## To do
Among the records below, find each line that includes the string "Short" and copy it.
(Dataset content Opens)
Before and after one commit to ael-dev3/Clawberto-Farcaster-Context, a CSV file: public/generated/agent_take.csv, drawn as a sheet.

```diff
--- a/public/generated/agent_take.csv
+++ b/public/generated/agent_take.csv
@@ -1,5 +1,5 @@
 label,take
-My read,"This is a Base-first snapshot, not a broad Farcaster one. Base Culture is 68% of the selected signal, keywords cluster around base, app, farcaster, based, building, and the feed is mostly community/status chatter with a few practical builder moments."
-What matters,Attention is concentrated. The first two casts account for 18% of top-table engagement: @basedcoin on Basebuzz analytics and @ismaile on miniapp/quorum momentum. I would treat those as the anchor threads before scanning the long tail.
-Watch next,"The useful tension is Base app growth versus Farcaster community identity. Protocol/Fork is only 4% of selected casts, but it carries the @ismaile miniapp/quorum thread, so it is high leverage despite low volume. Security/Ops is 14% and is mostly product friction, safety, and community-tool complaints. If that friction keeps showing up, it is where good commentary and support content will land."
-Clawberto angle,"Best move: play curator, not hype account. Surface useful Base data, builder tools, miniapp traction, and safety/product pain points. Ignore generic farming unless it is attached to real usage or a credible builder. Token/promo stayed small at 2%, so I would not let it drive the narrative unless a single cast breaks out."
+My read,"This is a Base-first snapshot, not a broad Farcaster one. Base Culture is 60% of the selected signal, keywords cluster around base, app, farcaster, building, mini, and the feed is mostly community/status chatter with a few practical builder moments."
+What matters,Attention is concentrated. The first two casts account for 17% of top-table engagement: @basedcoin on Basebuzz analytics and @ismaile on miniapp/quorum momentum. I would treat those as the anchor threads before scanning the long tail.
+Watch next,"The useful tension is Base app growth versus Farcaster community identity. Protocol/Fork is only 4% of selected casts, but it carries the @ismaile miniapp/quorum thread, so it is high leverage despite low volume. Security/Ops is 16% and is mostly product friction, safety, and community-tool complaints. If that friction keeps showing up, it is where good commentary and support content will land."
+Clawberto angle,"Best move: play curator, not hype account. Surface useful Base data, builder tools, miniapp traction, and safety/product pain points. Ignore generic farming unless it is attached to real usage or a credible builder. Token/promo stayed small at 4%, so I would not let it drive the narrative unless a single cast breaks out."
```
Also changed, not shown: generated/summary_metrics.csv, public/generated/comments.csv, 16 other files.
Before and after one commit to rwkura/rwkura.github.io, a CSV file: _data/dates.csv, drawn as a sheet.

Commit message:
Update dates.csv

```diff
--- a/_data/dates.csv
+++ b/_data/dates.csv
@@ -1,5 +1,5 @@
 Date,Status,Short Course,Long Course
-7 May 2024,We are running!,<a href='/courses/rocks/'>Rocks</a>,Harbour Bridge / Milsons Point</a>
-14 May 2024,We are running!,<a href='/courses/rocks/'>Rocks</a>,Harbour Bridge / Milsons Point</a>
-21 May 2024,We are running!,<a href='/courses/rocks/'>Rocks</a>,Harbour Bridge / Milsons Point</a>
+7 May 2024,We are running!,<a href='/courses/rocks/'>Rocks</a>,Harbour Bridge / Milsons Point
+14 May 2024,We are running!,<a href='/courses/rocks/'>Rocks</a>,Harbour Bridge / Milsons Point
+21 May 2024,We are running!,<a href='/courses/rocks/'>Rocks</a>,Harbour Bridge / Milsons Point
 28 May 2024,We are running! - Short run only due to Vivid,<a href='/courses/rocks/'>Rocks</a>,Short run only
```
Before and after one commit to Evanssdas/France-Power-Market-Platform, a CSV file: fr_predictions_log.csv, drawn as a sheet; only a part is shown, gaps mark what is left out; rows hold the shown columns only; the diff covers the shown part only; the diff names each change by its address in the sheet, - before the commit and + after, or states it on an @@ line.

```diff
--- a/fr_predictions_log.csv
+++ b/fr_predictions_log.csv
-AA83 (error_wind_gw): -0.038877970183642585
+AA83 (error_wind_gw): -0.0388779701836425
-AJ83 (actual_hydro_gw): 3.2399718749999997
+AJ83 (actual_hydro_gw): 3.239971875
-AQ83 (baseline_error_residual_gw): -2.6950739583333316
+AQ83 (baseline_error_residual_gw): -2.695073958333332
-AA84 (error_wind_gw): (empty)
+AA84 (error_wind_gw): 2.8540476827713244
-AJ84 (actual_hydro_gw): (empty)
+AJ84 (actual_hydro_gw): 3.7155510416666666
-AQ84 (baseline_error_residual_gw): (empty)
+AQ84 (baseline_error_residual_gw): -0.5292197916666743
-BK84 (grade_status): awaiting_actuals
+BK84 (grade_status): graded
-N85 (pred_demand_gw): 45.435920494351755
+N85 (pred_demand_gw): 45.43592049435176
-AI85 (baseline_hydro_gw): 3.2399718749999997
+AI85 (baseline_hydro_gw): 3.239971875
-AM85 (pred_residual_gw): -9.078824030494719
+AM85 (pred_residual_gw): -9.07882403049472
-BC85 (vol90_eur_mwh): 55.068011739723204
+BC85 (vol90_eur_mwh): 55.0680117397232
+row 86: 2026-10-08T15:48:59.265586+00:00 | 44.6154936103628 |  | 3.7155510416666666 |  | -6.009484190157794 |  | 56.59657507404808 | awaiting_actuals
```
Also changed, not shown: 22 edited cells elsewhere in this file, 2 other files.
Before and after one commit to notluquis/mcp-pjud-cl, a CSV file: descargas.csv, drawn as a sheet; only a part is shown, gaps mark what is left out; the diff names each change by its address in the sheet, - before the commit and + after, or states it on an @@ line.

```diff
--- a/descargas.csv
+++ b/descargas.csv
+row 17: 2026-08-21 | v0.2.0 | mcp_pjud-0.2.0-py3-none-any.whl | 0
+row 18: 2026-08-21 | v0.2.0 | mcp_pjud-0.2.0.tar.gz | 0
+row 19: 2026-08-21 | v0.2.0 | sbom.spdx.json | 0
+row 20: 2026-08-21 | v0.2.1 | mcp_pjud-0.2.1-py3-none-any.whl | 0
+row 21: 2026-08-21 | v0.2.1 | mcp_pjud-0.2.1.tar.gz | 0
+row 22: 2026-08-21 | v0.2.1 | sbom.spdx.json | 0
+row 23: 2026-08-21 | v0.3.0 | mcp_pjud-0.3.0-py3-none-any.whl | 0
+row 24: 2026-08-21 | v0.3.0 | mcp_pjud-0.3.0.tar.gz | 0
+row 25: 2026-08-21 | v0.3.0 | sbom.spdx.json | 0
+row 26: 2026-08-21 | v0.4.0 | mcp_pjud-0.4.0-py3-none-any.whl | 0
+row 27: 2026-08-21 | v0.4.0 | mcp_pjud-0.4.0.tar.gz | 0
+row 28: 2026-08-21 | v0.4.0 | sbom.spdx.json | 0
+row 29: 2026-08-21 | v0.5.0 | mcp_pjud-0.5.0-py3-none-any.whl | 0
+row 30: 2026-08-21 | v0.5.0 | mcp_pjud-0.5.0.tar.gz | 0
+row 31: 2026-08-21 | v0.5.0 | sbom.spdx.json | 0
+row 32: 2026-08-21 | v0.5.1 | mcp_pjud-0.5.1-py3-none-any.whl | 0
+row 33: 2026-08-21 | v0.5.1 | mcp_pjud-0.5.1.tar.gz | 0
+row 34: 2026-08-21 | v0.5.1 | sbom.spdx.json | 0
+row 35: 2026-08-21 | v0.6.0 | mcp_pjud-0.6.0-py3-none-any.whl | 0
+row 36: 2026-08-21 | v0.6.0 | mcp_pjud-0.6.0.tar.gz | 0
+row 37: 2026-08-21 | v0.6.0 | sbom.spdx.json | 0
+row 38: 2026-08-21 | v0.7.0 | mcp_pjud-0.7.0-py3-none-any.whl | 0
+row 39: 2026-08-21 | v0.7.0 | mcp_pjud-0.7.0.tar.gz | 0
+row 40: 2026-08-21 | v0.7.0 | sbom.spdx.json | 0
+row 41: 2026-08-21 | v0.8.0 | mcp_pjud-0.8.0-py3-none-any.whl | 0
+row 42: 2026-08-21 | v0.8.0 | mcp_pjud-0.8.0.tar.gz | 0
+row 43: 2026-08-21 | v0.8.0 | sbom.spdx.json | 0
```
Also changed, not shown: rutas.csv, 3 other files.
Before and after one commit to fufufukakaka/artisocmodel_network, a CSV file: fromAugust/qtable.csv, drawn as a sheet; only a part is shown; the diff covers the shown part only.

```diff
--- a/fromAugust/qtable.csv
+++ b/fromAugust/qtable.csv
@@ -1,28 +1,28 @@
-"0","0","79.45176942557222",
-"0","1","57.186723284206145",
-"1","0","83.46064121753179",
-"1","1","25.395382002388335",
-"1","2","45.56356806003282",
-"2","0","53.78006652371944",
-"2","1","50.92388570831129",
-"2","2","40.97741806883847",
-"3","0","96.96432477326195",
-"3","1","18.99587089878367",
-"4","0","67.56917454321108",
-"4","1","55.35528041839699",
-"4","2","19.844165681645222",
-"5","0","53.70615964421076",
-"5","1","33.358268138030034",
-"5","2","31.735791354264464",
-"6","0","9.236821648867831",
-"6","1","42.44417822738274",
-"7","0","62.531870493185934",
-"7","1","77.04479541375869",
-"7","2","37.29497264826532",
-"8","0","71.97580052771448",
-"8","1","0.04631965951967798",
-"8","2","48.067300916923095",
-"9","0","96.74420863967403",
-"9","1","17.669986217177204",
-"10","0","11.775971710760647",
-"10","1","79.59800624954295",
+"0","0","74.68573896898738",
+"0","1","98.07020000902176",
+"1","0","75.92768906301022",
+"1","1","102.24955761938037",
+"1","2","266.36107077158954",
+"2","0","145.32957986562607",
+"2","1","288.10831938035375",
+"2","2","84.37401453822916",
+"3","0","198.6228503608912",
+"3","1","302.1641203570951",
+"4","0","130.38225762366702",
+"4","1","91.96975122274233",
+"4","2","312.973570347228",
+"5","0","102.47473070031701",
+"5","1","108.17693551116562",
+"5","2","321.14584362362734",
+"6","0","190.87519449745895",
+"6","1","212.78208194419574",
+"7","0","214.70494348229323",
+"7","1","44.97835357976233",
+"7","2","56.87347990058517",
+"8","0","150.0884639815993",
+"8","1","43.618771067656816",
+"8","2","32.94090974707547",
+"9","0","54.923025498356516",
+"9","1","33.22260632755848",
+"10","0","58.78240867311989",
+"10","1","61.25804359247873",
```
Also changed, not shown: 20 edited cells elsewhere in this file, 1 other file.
(Dataset content Closes)
## Output for this task
 Date,Status,Short Course,Long Course
 28 May 2024,We are running! - Short run only due to Vivid,<a href='/courses/rocks/'>Rocks</a>,Short run only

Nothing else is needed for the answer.